**What you will do:**
Each line in the records below, from the one that contains "diff --git a/Main_Supermodel.html" to the one that contains "beta_w*Iw*S + c*(1-eps)*beta_w*Iw*Iz", should be reproduced exactly, the first and last included.
(Information provided begins)
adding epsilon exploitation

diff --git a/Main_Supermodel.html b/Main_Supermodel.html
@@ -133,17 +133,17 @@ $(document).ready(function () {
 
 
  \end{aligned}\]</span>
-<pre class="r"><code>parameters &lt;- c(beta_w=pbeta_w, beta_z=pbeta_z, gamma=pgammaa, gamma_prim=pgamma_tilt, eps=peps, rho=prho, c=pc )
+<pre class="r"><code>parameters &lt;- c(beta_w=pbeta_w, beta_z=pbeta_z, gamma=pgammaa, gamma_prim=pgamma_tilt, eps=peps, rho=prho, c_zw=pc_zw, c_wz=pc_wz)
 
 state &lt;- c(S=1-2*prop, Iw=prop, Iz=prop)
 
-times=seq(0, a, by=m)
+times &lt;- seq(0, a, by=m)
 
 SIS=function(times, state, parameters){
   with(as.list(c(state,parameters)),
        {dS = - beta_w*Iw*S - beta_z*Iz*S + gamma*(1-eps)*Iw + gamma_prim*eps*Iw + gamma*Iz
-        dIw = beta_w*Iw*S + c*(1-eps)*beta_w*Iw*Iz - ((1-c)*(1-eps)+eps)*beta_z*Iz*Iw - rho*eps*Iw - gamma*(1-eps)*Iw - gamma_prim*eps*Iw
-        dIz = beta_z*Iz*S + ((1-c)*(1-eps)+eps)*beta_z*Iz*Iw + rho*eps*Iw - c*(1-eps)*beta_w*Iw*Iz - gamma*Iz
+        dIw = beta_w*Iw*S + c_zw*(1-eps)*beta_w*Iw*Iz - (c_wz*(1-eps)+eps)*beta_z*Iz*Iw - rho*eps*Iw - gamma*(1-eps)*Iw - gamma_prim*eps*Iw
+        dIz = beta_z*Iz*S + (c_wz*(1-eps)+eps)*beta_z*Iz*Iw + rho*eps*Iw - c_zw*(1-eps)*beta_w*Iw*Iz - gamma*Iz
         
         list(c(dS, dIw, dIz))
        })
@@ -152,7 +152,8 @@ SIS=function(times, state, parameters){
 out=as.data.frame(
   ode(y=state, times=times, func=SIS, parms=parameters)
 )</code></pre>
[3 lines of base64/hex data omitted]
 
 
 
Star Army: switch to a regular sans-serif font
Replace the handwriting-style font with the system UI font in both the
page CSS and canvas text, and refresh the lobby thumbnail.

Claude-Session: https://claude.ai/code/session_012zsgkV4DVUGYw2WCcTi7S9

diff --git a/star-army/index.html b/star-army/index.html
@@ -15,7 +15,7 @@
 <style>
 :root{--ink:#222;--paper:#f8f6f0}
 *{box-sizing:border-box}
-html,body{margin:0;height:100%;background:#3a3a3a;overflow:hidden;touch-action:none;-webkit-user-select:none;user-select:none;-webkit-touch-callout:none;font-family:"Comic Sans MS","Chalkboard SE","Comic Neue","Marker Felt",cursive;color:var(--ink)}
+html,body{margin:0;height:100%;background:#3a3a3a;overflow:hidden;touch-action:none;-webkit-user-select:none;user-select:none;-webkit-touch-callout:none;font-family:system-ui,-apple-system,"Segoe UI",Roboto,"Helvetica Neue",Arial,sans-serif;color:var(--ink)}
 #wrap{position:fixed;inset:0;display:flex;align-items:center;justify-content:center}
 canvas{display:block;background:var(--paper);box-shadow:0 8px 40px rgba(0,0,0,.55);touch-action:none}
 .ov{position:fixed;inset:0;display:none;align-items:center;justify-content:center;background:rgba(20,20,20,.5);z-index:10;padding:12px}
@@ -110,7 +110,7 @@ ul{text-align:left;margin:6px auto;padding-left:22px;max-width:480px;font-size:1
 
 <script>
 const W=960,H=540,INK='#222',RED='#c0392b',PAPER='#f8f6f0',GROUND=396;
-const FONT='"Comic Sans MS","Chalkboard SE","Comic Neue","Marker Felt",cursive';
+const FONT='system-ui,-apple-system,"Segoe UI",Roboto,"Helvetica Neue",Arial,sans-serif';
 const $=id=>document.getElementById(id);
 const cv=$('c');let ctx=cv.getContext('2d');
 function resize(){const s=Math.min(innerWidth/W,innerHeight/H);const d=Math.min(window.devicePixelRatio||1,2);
(Information provided ends)
**Task solution:**
diff --git a/Main_Supermodel.html b/Main_Supermodel.html
@@ -133,17 +133,17 @@ $(document).ready(function () {
 
 
  \end{aligned}\]</span>
-<pre class="r"><code>parameters &lt;- c(beta_w=pbeta_w, beta_z=pbeta_z, gamma=pgammaa, gamma_prim=pgamma_tilt, eps=peps, rho=prho, c=pc )
+<pre class="r"><code>parameters &lt;- c(beta_w=pbeta_w, beta_z=pbeta_z, gamma=pgammaa, gamma_prim=pgamma_tilt, eps=peps, rho=prho, c_zw=pc_zw, c_wz=pc_wz)
 
 state &lt;- c(S=1-2*prop, Iw=prop, Iz=prop)
 
-times=seq(0, a, by=m)
+times &lt;- seq(0, a, by=m)
 
 SIS=function(times, state, parameters){
   with(as.list(c(state,parameters)),
        {dS = - beta_w*Iw*S - beta_z*Iz*S + gamma*(1-eps)*Iw + gamma_prim*eps*Iw + gamma*Iz
-        dIw = beta_w*Iw*S + c*(1-eps)*beta_w*Iw*Iz - ((1-c)*(1-eps)+eps)*beta_z*Iz*Iw - rho*eps*Iw - gamma*(1-eps)*Iw - gamma_prim*eps*Iw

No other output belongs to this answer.